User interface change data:
>>>

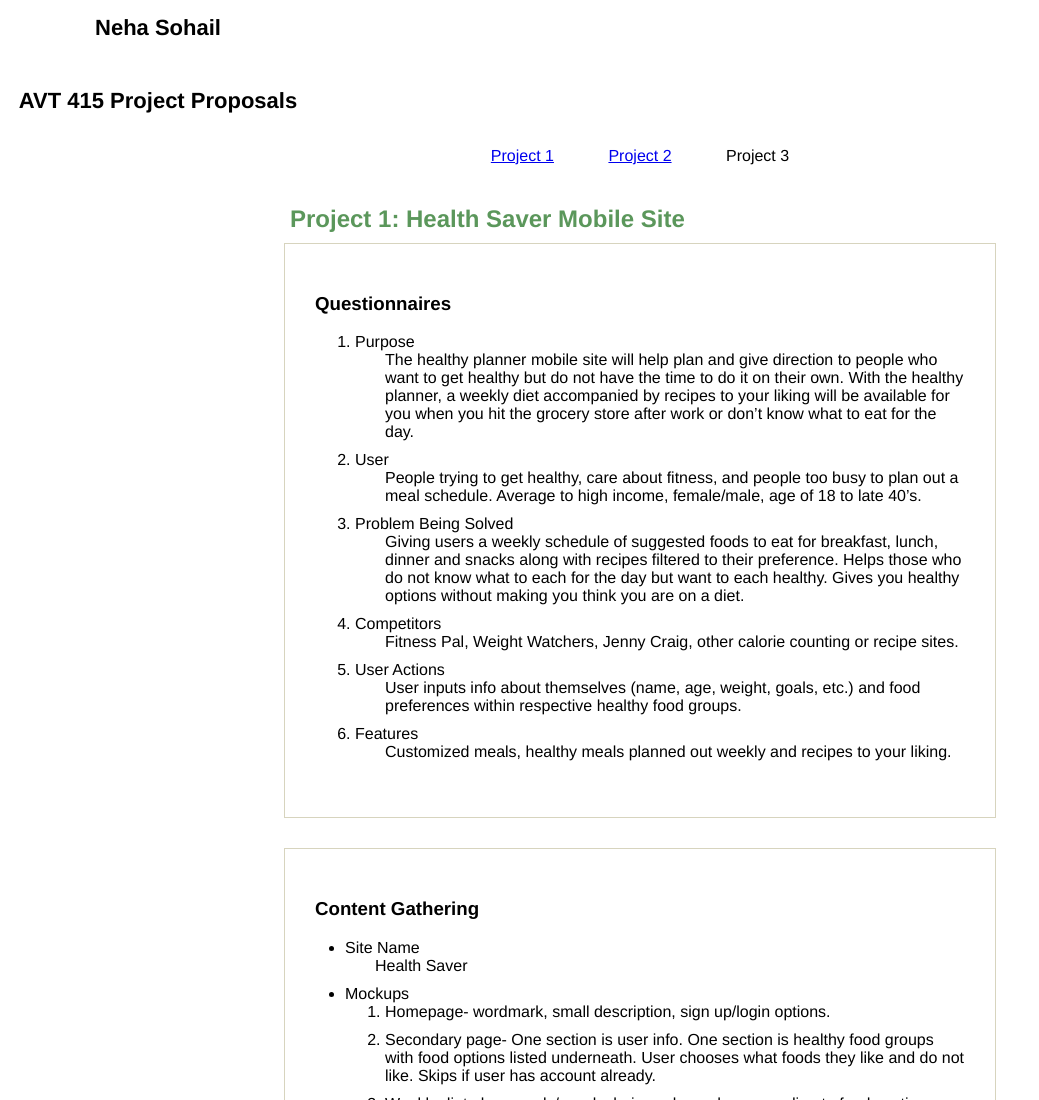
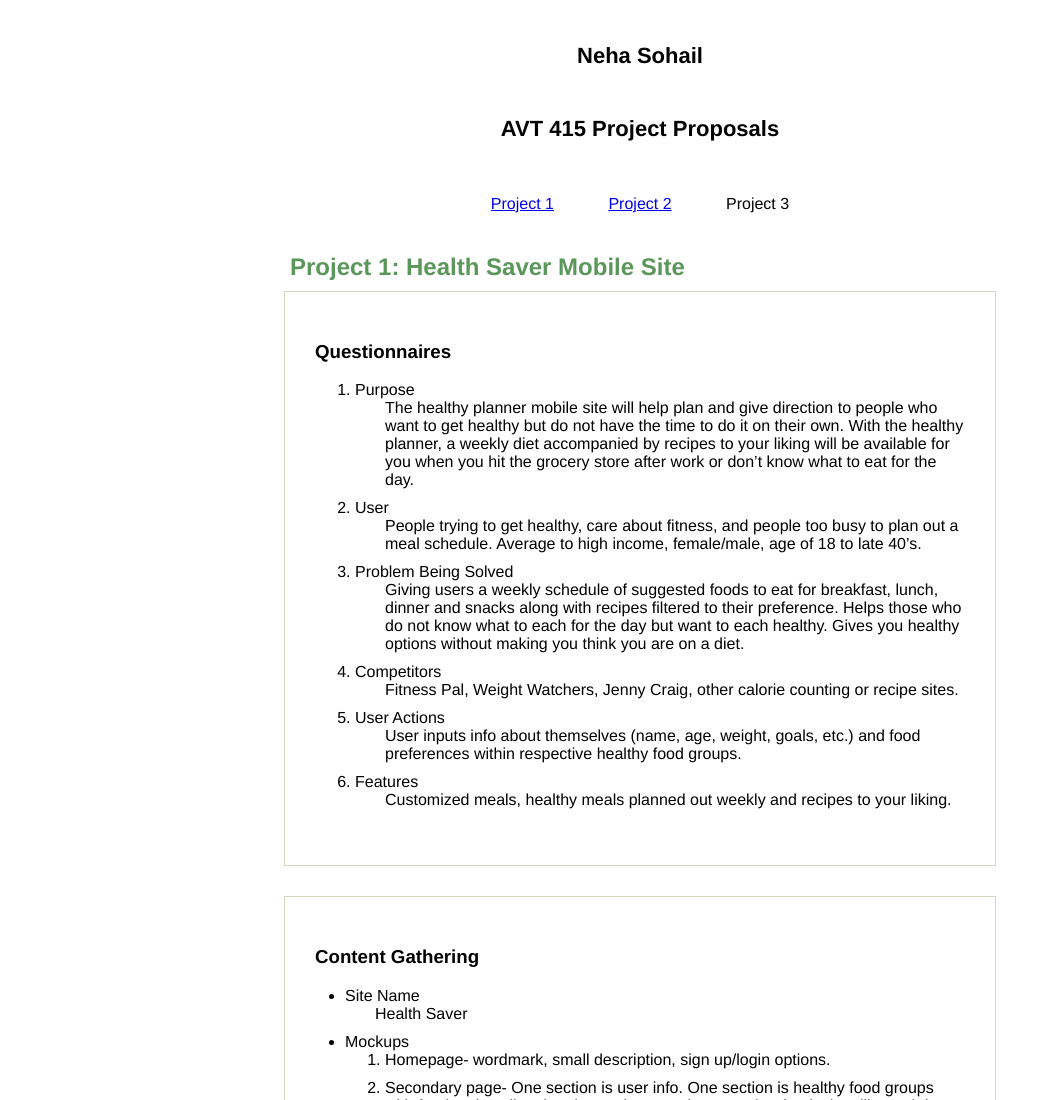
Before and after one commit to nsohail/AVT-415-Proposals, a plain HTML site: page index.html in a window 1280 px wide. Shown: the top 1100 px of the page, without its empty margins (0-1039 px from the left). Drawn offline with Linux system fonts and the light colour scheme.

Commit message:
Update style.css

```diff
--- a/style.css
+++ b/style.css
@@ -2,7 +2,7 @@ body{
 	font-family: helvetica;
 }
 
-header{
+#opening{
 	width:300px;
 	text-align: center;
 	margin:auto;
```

<<<
>>>

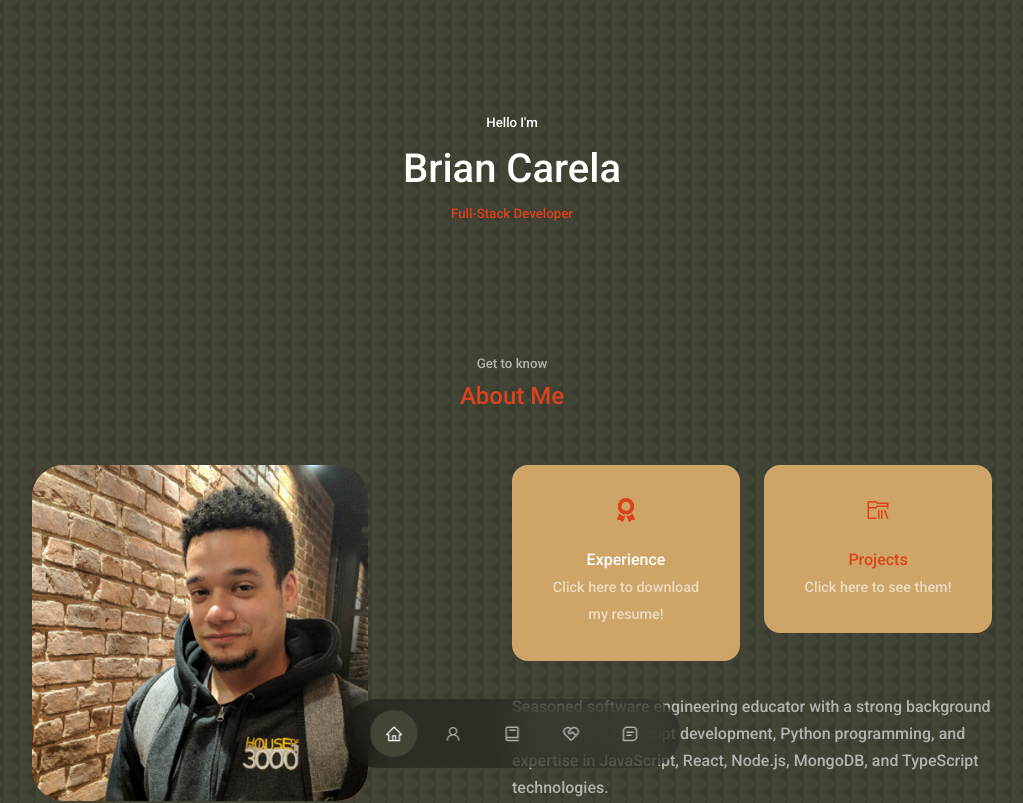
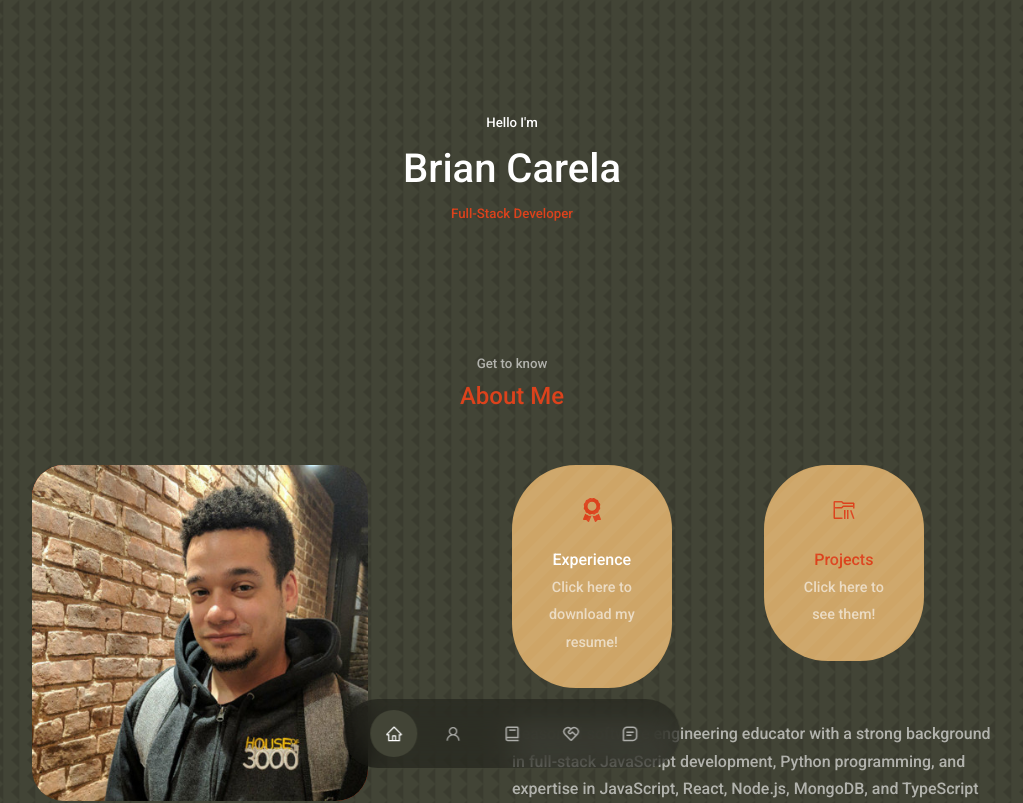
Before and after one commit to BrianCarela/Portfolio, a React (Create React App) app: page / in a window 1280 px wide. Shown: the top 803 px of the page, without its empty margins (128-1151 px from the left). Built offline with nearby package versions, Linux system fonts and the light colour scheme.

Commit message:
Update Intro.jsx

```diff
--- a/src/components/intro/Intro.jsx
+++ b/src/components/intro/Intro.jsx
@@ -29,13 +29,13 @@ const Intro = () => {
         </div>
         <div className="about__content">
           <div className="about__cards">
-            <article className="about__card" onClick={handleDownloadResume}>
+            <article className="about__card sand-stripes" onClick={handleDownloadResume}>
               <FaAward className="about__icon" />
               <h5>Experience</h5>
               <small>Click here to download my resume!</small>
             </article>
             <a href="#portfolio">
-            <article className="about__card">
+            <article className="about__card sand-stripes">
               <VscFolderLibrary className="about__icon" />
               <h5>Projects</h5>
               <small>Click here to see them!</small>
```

<<<

What is needed
Say how many lines of the data above have the string "from" in them, and write nothing besides that number.

Answer area
2